Exercise data ::

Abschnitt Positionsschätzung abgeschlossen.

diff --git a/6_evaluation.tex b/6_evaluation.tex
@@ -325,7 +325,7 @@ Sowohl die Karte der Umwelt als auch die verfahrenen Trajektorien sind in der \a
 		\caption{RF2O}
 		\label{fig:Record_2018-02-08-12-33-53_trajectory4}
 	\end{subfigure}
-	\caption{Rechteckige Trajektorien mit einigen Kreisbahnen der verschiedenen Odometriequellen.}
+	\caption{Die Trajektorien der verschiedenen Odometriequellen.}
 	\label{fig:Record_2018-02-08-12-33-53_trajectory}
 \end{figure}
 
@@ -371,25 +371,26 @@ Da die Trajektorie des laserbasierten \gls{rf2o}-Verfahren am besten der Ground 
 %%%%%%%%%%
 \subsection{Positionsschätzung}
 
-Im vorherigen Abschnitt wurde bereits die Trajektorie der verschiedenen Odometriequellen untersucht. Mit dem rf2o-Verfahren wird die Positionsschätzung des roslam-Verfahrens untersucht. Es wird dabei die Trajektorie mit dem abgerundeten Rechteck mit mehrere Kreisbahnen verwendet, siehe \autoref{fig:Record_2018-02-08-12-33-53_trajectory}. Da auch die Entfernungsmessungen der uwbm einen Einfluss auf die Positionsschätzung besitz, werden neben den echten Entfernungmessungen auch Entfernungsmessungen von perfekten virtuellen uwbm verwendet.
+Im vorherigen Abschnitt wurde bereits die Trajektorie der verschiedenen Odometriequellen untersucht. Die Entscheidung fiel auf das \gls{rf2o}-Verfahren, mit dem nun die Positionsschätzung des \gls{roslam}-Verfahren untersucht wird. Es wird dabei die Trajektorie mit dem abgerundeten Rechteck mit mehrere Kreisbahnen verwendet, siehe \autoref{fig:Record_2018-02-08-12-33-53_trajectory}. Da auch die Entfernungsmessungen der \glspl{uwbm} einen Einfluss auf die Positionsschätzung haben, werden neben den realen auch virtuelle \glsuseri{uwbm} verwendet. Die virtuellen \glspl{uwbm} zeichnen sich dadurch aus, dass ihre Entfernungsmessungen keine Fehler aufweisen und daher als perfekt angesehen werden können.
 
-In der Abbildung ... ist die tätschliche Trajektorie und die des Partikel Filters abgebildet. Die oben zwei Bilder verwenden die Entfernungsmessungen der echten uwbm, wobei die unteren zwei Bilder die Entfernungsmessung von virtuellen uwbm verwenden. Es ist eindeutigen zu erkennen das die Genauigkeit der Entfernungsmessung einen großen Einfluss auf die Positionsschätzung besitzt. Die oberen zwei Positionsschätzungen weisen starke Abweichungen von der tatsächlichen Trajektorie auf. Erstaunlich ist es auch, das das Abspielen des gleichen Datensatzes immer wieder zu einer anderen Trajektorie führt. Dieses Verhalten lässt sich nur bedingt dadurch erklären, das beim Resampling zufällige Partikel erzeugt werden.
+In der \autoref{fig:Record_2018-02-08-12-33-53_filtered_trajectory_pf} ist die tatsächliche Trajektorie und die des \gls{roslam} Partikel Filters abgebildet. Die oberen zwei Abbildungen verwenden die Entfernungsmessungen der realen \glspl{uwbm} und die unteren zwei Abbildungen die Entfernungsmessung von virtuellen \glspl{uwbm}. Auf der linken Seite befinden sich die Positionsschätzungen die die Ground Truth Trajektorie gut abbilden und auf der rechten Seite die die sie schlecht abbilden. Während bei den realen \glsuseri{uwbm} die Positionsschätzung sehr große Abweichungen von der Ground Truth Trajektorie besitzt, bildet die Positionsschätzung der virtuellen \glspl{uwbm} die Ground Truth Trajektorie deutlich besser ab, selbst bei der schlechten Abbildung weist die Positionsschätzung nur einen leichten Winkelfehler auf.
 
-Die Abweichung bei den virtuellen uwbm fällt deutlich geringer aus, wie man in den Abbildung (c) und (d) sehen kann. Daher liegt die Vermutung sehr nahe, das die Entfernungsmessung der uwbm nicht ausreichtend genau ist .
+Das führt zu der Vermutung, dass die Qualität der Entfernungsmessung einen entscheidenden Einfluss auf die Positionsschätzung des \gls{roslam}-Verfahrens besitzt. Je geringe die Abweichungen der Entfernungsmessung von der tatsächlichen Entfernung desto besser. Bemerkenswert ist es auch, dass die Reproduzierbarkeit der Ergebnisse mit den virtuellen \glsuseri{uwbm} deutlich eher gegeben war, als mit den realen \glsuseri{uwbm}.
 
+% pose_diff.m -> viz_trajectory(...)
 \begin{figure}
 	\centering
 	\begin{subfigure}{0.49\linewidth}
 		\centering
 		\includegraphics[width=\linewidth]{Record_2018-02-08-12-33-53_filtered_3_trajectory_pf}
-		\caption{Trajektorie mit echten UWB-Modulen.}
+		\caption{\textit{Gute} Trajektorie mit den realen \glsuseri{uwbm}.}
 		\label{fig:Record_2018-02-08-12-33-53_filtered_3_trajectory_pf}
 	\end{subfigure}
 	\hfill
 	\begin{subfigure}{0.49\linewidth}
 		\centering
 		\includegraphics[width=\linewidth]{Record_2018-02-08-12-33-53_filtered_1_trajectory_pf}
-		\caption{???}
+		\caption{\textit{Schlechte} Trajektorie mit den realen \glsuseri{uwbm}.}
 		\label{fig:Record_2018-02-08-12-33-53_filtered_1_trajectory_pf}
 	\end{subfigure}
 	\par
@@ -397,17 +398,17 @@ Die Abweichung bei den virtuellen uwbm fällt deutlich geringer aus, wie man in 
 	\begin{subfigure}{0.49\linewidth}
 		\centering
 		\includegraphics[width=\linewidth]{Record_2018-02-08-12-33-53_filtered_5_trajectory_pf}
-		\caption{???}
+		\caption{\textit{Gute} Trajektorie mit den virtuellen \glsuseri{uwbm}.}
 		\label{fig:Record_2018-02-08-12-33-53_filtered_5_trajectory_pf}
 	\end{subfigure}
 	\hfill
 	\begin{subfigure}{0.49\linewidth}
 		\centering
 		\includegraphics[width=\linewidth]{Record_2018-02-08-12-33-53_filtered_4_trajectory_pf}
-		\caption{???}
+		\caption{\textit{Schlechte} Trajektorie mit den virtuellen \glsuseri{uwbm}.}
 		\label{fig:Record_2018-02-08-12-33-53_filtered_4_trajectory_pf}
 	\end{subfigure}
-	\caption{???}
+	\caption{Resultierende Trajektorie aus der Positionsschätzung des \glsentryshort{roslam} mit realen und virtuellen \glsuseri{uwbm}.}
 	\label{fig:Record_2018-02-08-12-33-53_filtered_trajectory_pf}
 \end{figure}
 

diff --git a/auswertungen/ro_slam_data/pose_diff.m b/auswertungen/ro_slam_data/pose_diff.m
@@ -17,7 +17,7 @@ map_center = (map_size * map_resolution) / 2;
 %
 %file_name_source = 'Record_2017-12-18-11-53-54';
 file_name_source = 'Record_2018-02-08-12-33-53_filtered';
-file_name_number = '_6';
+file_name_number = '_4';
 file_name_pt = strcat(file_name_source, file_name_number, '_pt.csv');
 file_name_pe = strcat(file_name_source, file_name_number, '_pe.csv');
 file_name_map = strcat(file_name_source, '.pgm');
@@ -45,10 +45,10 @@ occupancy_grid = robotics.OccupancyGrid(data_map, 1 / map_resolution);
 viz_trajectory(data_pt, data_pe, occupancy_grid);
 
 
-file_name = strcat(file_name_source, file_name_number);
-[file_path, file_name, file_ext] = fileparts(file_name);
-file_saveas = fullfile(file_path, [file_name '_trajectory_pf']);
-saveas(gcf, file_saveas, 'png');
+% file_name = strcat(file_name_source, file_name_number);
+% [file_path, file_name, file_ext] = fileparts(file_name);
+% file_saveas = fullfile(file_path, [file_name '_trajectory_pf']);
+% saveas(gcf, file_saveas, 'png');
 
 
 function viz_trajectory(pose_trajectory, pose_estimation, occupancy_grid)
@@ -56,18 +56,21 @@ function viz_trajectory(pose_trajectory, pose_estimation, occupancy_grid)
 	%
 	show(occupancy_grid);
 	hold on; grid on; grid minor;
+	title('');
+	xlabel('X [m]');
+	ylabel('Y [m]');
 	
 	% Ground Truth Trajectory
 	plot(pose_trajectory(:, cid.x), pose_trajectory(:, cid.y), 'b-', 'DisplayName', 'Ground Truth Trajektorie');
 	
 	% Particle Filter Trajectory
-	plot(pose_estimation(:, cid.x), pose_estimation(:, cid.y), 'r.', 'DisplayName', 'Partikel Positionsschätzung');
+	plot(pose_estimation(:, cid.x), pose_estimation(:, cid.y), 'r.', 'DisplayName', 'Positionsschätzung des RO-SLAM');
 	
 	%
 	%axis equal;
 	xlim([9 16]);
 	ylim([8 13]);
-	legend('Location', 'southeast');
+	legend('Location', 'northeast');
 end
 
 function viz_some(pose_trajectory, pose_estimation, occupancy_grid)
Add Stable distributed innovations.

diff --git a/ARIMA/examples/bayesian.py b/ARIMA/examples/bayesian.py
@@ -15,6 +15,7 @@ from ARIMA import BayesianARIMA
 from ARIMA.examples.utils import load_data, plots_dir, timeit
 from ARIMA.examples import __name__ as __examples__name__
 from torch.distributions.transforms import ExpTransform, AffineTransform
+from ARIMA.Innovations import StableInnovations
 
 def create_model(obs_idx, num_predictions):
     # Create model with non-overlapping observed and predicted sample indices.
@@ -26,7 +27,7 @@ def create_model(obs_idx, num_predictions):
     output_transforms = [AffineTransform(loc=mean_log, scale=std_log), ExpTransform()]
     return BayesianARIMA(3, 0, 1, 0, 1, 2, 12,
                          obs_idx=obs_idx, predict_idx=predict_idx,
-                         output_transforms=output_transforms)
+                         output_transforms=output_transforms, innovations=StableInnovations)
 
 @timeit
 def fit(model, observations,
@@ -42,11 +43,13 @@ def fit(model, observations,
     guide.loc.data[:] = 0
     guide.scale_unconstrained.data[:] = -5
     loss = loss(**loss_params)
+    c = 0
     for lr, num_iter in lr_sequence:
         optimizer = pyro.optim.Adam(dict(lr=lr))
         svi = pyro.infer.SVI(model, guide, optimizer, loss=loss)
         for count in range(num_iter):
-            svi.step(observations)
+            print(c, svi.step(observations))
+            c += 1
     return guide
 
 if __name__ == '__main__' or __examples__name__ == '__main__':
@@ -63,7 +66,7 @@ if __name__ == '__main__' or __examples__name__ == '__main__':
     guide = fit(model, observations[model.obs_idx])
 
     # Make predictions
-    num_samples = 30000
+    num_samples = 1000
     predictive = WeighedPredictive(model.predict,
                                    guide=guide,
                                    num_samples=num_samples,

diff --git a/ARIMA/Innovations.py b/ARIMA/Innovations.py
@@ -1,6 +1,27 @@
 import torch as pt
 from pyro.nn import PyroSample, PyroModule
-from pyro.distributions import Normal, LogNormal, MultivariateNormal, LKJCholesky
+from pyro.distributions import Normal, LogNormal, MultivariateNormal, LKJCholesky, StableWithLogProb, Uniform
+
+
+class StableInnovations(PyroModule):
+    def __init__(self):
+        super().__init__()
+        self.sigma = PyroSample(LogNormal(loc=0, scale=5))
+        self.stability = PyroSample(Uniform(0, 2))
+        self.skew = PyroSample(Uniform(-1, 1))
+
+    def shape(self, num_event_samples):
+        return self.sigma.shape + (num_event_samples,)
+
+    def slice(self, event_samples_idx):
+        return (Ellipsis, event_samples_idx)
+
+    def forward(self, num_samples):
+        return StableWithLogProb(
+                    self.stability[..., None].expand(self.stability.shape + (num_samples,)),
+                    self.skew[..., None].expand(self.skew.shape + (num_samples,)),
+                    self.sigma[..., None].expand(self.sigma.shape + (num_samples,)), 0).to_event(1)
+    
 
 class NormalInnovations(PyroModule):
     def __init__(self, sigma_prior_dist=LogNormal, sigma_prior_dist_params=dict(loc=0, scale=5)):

What you need to do :: Go through the records above and return every line that holds the string "Uniform".

Task output ::
+from pyro.distributions import Normal, LogNormal, MultivariateNormal, LKJCholesky, StableWithLogProb, Uniform
+        self.stability = PyroSample(Uniform(0, 2))
+        self.skew = PyroSample(Uniform(-1, 1))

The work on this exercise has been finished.